[Opening Material provided section]

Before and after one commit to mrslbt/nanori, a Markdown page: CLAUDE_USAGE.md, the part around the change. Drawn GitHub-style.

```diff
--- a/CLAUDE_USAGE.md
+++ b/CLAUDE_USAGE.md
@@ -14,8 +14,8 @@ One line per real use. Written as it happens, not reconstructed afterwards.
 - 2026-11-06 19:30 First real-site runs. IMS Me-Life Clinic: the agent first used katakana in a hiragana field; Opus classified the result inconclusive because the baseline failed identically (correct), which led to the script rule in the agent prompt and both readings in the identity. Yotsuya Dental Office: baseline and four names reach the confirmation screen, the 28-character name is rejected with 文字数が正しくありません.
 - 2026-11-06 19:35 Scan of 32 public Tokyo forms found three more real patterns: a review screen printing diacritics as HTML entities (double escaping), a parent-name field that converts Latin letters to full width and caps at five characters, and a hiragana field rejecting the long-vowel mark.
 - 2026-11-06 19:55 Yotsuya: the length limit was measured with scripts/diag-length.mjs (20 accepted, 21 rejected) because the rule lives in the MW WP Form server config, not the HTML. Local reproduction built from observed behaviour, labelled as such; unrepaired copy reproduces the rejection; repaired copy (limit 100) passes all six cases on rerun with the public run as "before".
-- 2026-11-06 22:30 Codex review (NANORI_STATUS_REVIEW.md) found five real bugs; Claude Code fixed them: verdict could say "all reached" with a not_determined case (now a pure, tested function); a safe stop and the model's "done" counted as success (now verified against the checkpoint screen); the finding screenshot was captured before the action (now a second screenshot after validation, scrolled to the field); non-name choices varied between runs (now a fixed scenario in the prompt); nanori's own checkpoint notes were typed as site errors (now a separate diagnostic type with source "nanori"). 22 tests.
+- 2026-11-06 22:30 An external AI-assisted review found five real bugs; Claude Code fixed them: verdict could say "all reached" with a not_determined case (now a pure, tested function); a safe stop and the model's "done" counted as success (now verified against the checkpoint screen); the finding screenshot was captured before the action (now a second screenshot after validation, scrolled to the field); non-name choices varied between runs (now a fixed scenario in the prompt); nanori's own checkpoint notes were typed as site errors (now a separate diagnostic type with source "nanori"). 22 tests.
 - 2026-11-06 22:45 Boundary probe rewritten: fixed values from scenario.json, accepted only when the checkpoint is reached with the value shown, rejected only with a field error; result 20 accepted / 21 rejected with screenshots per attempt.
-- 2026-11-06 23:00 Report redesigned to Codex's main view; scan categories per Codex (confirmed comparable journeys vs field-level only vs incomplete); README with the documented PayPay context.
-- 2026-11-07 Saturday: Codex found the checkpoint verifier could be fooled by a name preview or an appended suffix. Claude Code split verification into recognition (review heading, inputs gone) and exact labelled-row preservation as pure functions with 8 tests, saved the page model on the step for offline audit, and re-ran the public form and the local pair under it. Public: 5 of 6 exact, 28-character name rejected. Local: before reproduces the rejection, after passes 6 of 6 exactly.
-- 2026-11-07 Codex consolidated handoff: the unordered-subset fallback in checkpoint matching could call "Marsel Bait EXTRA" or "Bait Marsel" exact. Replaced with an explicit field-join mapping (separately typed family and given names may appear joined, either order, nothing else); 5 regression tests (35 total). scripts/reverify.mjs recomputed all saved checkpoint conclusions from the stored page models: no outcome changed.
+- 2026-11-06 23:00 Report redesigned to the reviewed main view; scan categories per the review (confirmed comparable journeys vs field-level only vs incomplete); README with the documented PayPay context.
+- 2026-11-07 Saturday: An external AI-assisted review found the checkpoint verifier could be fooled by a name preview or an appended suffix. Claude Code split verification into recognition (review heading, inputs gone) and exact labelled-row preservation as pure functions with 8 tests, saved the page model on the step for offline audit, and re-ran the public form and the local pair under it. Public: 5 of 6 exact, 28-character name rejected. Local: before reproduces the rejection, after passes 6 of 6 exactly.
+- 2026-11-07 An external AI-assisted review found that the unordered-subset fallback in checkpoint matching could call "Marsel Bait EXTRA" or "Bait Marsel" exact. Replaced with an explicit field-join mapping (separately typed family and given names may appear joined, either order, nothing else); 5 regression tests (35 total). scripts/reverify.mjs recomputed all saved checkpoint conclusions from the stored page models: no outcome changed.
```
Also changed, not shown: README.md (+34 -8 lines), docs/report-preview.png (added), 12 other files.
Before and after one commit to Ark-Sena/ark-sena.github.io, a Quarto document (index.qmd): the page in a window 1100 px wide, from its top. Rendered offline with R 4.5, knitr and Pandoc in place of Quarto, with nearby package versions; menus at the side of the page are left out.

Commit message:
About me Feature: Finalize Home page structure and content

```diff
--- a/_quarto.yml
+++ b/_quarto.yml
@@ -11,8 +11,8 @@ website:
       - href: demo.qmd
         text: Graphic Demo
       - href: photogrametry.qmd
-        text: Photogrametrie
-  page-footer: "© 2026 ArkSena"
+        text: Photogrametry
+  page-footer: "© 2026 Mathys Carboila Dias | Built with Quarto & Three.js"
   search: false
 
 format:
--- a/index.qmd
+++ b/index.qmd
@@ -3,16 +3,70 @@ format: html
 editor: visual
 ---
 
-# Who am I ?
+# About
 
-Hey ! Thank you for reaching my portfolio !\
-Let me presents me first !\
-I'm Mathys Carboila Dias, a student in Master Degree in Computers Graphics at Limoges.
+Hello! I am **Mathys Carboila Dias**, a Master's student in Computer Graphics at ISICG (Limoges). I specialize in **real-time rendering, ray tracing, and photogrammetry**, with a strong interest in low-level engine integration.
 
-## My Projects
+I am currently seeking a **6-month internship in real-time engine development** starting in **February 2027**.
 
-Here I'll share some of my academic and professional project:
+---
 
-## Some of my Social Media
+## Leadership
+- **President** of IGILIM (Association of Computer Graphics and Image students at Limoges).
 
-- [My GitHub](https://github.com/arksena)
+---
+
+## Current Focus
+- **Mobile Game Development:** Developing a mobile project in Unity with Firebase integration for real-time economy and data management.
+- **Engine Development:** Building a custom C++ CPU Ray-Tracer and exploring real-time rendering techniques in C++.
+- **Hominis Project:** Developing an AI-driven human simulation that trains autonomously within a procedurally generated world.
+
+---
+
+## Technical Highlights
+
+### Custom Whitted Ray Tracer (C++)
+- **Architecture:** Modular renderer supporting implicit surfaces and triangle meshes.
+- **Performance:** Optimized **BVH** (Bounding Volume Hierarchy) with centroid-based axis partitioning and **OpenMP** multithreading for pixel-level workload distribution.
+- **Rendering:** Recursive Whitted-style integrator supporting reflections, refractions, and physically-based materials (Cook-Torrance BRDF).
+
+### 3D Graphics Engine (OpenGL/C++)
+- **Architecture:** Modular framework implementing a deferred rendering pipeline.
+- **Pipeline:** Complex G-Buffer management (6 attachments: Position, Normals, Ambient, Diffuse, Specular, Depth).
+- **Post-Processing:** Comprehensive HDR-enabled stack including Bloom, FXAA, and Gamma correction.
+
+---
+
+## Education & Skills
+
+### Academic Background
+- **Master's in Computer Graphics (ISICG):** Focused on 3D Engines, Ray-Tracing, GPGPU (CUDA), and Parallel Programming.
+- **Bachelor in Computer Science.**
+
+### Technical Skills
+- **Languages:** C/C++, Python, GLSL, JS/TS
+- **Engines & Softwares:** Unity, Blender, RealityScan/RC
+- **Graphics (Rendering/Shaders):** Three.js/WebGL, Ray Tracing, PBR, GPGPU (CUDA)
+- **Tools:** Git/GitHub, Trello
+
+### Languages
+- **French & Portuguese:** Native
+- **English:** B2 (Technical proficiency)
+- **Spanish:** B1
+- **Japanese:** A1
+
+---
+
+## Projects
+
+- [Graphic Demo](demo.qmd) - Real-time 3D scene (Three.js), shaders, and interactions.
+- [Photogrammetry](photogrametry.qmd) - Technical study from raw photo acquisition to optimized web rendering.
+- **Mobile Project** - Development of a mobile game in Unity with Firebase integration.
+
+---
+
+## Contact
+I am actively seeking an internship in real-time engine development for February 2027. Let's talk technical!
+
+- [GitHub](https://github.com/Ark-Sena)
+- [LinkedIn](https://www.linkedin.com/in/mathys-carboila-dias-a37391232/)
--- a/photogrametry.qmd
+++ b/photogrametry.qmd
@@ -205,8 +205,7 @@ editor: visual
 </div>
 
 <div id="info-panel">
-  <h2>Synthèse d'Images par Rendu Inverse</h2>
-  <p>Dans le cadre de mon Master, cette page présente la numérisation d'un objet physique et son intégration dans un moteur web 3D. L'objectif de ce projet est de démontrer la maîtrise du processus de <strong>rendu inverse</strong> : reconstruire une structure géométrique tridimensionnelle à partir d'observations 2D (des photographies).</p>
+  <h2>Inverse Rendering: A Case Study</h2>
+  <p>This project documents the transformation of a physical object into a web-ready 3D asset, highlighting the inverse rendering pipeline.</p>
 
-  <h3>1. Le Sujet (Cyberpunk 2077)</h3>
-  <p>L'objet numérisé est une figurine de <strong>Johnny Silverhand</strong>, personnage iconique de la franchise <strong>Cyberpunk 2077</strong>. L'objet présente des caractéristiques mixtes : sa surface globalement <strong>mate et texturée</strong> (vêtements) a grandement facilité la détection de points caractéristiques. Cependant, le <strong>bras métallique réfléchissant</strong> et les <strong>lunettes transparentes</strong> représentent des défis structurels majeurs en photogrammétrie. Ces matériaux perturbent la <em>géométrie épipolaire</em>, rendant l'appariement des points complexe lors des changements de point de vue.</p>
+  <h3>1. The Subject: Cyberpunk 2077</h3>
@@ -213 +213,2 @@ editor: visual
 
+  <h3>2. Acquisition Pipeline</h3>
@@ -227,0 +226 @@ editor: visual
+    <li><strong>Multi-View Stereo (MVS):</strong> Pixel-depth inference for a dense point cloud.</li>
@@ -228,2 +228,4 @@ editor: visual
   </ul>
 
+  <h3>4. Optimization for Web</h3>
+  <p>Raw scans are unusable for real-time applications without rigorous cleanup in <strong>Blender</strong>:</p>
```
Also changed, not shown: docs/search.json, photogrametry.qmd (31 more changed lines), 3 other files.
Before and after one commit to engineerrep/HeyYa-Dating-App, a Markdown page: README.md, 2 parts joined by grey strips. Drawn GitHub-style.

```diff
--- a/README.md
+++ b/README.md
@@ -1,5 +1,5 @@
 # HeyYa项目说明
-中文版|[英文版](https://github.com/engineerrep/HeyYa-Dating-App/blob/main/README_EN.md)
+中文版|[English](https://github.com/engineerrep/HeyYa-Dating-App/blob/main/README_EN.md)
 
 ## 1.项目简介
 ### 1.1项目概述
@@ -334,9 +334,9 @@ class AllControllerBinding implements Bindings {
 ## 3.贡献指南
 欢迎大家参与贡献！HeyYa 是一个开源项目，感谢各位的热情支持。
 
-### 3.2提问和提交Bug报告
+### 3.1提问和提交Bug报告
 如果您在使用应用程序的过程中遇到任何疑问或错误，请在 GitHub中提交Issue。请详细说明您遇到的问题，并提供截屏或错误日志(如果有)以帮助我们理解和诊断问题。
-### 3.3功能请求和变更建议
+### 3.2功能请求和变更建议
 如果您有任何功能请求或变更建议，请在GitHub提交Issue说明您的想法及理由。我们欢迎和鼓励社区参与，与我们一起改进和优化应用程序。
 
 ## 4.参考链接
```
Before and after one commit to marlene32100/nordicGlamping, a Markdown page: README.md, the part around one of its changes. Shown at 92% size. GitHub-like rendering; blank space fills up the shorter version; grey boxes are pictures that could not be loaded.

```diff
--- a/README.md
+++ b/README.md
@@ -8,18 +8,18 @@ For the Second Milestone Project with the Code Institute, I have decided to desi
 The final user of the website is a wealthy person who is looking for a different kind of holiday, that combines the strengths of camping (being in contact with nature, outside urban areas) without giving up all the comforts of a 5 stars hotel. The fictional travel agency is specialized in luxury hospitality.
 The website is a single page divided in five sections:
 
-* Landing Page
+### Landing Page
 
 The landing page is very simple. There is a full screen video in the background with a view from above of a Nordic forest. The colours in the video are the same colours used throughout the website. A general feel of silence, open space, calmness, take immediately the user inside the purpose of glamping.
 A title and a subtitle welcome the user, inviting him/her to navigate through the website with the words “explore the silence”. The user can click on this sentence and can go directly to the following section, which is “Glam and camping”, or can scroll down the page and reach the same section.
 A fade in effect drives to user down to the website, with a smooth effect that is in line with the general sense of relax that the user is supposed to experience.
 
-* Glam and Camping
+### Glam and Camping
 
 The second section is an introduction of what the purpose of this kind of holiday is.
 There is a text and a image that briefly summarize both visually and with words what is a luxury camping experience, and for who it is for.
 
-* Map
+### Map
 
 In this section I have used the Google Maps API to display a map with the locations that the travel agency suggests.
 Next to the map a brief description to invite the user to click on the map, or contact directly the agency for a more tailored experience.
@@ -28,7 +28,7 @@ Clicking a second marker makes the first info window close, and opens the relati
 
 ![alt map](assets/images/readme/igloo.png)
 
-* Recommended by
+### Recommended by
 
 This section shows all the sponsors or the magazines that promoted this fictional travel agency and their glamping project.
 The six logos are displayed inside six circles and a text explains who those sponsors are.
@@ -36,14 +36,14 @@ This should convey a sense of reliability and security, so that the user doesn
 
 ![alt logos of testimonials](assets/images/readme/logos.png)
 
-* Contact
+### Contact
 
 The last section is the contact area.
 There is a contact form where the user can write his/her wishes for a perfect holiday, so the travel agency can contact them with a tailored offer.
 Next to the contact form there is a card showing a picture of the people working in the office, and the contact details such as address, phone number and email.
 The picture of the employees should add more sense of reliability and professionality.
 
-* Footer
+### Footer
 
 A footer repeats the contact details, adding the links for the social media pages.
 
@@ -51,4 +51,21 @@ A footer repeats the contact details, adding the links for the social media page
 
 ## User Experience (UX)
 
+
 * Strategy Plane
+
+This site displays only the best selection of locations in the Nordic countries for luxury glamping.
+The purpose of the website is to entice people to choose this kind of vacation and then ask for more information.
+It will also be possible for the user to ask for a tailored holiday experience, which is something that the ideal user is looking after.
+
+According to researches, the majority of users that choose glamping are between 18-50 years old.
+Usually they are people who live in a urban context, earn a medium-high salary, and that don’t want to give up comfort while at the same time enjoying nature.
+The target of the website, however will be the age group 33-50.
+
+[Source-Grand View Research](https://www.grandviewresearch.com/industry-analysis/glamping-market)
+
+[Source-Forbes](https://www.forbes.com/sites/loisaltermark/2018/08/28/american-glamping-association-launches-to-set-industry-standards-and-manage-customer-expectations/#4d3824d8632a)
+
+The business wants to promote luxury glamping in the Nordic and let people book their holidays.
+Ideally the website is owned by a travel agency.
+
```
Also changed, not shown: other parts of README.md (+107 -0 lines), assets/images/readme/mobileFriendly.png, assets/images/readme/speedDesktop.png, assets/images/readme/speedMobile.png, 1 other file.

[Closing Material provided section]

Tally the lines in the records containing the string "editor"; output only the tally.

5